Today we are reviewing the NZXT Sentry Mesh fan controller, which has five channels, each one controlling one fan up to 30 W.

The Sentry Mesh comes in a simple and small box, in brown cardboard.

NZXT Sentry MeshFigure 1: Box

Figure 2 shows the box contents: the fan controller itself with attached cables, manual, and four screws.

NZXT Sentry MeshFigure 2: Box contents

This fan controller will be discussed in detail in the following pages.

[nextpage title=”The NZXT Sentry Mesh”]

The fan controller uses only one 5.25” bay. It is simply a fan controller, with no thermometers or USB ports. The fans are controlled using five sliding potentiometers, which can be seen in Figure 3.

NZXT Sentry MeshFigure 3: Front panel

Figure 4 exhibits the side of the controller, where you see the holes for the screws.

NZXT Sentry MeshFigure 4: Side view

Figure 5 presents the rear side of the controller, revealing the circuit board. All the cables are connected to the device with removable connectors.

NZXT Sentry MeshFigure 5: Rear side

[nextpage title=”Installation”]

The installation of the Sentry Mesh is easy. You just need to open a 5.25” bay on your case, put the panel in place, attach the screws, and connect the fans to the cables.

Figure 6 presents the product cables. The power cable, shown at the right side, must be connected to the power supply. The fan connectors are three-pin ones, without the rpm sensing pin.

The NZXT Sentry Mesh is not compatible with fans that use a four-pin standard peripheral power connector (“Molex”) or a micro four-pin connector (PWM fans).

NZXT Sentry MeshFigure 6: Cables

[nextpage title=”Operation”]

The operation of the NZXT Sentry Mesh is extremely easy and intuitive. You just need to slide each potentiometer up and down in order to control the speed of the respective fan. At the upper position the fan will be at full speed, and at the lower position it will be running at approximately 40% power.

The controller also has a white LED at the right, which indicates that the panel is powered on.

A problem we found with this controller is that it doesn’t sense the fan in any way.

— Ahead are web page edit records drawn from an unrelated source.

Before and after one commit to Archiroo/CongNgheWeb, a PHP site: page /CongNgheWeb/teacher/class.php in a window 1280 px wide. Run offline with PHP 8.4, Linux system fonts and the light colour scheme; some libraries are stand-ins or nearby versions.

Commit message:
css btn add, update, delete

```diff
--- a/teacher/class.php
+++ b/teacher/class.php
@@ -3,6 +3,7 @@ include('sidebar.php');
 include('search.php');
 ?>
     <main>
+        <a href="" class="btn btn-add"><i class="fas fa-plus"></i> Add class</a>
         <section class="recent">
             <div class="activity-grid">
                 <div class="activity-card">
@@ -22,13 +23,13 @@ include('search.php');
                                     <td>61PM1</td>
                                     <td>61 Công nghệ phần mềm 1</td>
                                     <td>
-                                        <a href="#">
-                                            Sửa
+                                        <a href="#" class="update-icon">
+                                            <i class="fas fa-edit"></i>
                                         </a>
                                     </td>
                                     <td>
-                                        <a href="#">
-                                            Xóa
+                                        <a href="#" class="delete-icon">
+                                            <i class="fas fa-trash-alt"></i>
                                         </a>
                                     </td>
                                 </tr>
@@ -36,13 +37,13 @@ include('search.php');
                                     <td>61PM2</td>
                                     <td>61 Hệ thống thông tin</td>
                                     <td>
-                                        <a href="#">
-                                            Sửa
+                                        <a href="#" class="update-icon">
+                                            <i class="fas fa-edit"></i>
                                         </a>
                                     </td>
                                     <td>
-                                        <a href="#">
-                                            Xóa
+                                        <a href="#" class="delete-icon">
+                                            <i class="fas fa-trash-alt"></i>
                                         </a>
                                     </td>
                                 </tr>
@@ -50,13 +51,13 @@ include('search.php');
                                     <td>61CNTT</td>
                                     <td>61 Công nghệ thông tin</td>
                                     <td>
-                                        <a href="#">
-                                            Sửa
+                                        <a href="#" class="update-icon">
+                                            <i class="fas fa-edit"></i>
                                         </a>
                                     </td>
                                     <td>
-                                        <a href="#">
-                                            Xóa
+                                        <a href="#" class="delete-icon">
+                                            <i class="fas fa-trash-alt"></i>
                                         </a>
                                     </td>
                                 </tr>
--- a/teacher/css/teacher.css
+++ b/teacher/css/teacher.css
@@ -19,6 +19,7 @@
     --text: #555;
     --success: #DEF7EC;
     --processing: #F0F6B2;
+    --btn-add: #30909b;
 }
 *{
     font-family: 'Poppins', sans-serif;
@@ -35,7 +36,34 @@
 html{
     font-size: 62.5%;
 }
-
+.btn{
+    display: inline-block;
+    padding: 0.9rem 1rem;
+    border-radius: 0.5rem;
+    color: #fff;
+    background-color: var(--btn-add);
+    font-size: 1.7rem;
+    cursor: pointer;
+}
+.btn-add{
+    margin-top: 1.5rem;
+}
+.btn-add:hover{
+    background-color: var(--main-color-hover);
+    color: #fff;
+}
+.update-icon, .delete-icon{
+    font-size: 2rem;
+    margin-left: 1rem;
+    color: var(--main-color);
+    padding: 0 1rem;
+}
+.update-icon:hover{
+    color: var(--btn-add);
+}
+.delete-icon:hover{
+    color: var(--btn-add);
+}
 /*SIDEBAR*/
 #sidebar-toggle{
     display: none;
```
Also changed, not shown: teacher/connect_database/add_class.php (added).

There is no indication that each fan is actually spinning, so if a fan were disconnected, blocked or burned, you will not know it unless you open your case and check the fan on your own.

NZXT Sentry MeshFigure 7: The Sentry Mesh working

[nextpage title=”Main Specifications”]

The main specifications for the NZXT Sentry Mesh fan controller include:

  • Front Panel: Plastic
  • Temperature sensors: None
  • Fans controlled: Five
  • USB ports: None
  • e-SATA ports: None
  • Used bays: One 5.25” bay
  • Maximum fan power: 30 W per channel
  • More information: https://www.nzxt.com
  • Average price in the US*: USD 27.00

* Researched at Newegg.com on the day we published this review.

[nextpage title=”Conclusions”]

The NZXT Sentry Mesh is about simplicity and functionality. It is no more than a simple fan controller, but it is awesome in this role, with a very intuitive operation.

Those of you who like flashy gadgets with lights, colors, and lots of functions, should look for another product. But if you just want to buy a great and inexpensive fan controller that simply controls your fans, the NZXT Sentry Mesh is the choice for you.

Strong Points

  • Simple and intuitive to use
  • Great looks (if you like black meshed panels)
  • You can remove unused cables
  • Controls an awesome 30 W per channel

Weak Points

  • Cannot turn off a fan
  • Supports only fans with three-pin connectors
  • There is no indication of the fan’s actual state